§ TASK ITEM: Counting only lines that contain "real", state the total found in the material below. Add nothing else.

§ RECORDS SUPPLIED:

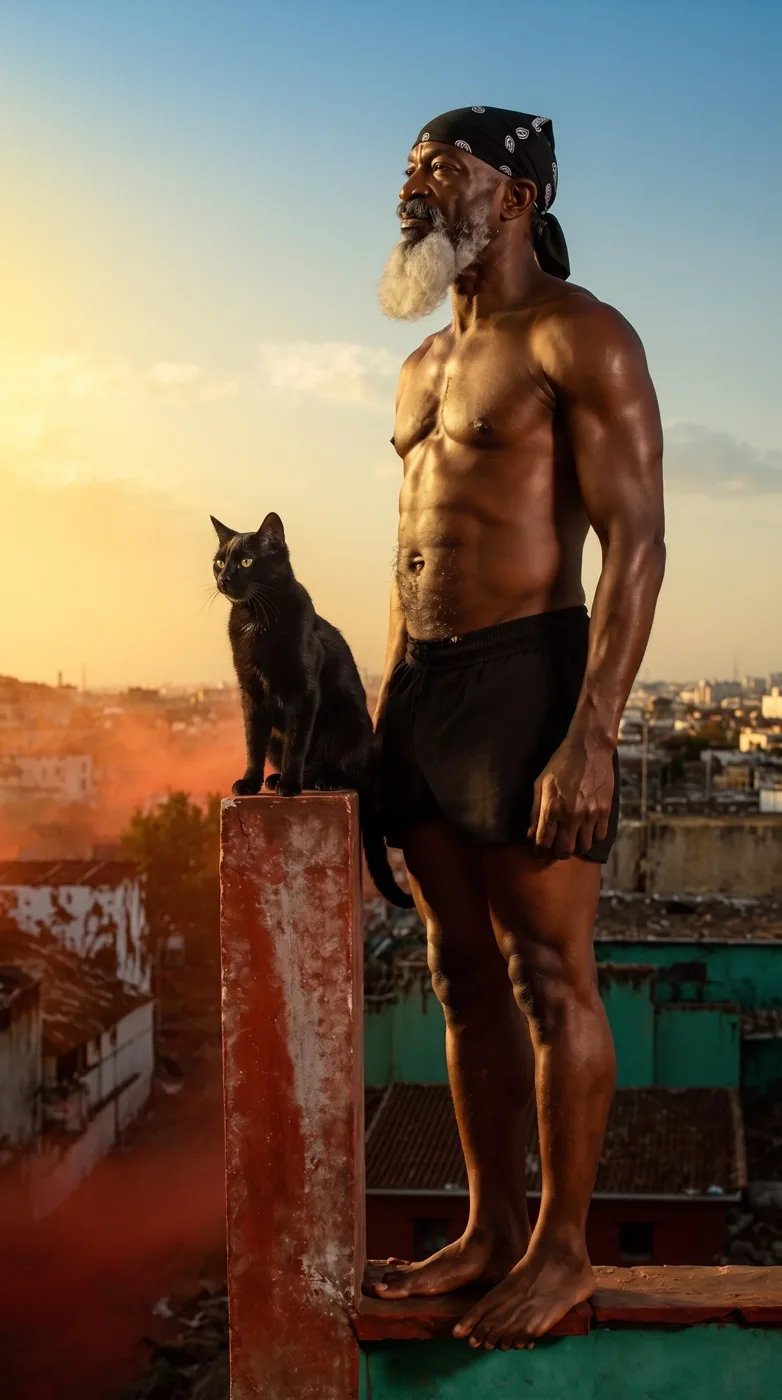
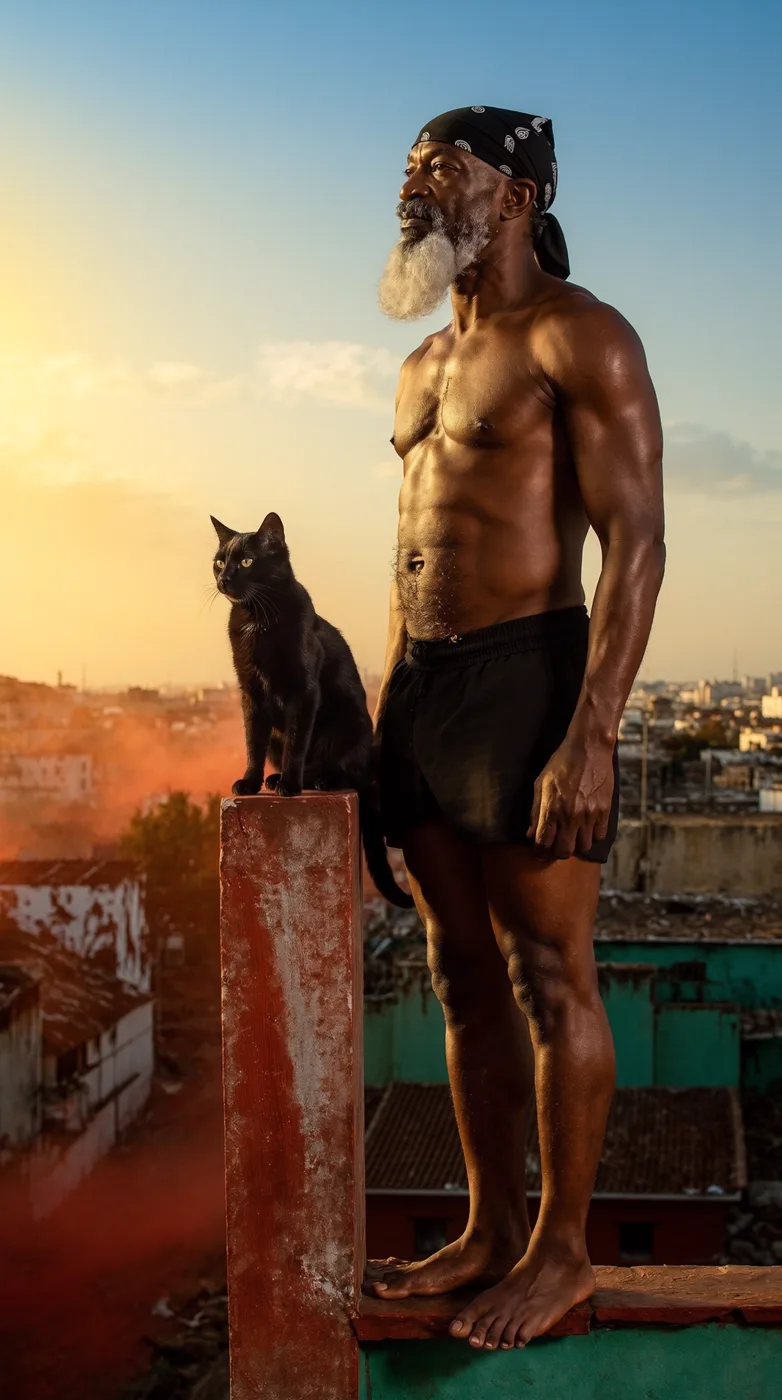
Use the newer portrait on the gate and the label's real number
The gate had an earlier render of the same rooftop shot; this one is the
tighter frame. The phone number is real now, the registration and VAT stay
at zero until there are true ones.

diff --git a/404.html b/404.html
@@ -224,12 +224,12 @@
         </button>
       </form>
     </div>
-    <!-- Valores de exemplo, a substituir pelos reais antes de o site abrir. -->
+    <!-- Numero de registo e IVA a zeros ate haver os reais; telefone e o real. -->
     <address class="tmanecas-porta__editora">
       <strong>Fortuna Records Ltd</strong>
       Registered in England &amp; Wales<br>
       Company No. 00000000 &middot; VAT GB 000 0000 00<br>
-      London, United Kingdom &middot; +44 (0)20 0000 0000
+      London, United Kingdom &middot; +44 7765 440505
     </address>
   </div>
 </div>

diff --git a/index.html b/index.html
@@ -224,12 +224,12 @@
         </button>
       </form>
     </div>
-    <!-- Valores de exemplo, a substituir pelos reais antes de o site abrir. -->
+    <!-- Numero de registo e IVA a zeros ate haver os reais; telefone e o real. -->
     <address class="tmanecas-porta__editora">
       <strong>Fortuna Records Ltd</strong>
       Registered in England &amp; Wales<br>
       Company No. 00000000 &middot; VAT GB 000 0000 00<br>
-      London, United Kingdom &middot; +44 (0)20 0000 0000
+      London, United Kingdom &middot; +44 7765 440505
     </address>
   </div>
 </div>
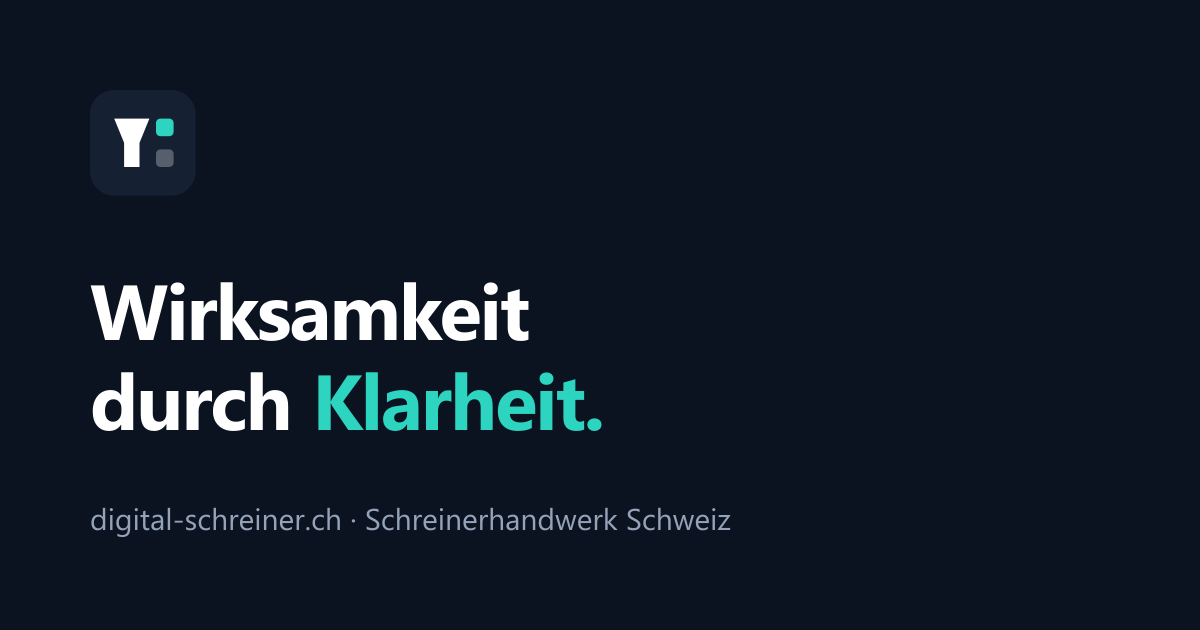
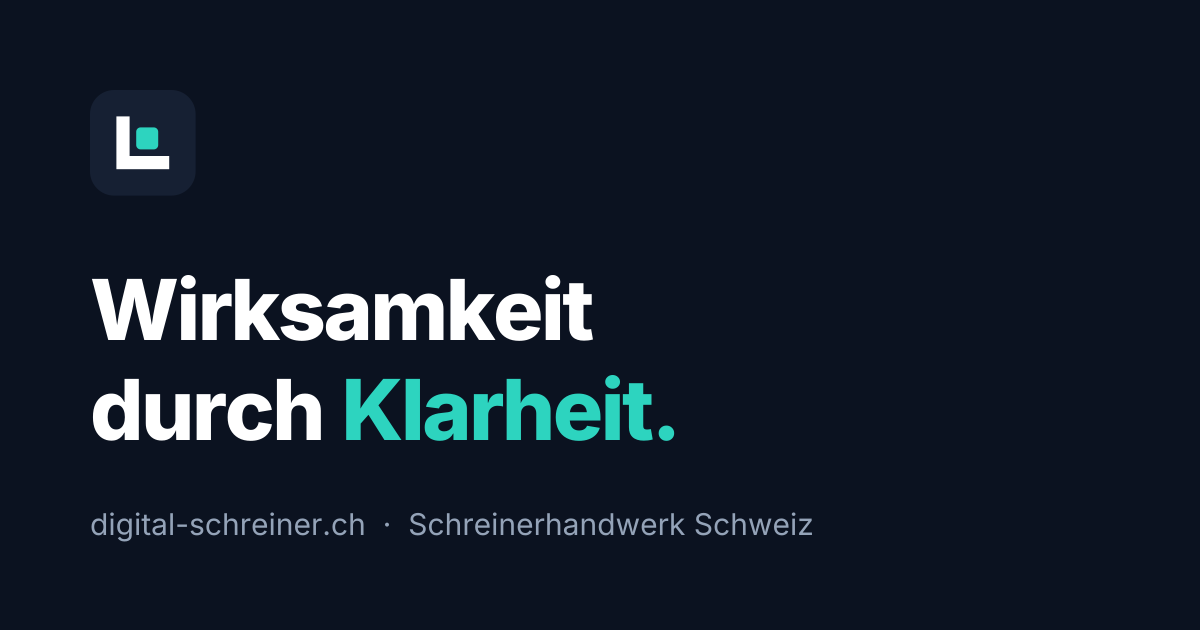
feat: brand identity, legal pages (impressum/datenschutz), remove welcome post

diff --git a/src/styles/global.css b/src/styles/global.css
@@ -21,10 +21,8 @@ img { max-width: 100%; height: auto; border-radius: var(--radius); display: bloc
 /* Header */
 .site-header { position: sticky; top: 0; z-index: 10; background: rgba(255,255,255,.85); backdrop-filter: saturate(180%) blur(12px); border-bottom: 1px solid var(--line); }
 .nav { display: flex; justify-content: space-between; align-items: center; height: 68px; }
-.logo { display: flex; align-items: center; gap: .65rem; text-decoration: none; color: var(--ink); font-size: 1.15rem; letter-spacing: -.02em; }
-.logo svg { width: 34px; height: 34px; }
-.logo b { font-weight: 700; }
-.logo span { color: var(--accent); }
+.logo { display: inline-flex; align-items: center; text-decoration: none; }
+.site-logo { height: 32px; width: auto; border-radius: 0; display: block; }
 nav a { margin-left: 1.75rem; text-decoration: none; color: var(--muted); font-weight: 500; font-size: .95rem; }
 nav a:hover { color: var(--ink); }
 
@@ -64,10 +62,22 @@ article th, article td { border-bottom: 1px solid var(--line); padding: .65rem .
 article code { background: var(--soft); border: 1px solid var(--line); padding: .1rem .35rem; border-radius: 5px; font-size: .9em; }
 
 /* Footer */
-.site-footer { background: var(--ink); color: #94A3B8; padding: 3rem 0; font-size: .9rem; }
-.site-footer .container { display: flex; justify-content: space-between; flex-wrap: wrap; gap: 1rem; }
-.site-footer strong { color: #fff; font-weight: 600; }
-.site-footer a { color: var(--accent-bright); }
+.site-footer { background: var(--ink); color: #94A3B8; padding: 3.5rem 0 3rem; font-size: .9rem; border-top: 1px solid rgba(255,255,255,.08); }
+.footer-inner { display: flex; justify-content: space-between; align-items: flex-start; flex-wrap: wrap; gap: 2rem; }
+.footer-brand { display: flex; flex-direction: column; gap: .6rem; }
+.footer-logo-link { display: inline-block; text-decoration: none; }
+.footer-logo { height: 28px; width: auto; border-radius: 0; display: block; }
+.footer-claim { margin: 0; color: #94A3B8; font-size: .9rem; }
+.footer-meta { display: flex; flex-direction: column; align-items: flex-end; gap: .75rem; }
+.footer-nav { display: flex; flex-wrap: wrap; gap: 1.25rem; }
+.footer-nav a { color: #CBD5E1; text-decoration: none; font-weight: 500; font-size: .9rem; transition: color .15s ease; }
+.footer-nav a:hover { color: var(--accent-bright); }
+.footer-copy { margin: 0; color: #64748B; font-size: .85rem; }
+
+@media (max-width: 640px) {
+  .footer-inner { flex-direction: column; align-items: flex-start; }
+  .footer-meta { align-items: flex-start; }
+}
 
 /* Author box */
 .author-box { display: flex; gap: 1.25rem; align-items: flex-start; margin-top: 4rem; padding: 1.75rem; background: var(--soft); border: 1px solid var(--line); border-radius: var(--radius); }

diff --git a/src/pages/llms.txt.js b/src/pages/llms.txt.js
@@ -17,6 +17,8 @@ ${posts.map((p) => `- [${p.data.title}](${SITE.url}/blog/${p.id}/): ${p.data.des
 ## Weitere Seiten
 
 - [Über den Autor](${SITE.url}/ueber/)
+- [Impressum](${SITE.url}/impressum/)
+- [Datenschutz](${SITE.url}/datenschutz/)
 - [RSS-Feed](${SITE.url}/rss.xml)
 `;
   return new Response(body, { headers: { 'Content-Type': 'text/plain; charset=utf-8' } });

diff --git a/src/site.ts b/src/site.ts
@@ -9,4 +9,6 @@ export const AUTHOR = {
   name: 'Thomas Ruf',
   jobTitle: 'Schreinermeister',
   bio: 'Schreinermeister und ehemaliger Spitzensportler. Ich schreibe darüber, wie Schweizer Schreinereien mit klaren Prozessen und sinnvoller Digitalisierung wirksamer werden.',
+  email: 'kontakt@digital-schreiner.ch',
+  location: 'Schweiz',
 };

§ WRITTEN ANSWER: 4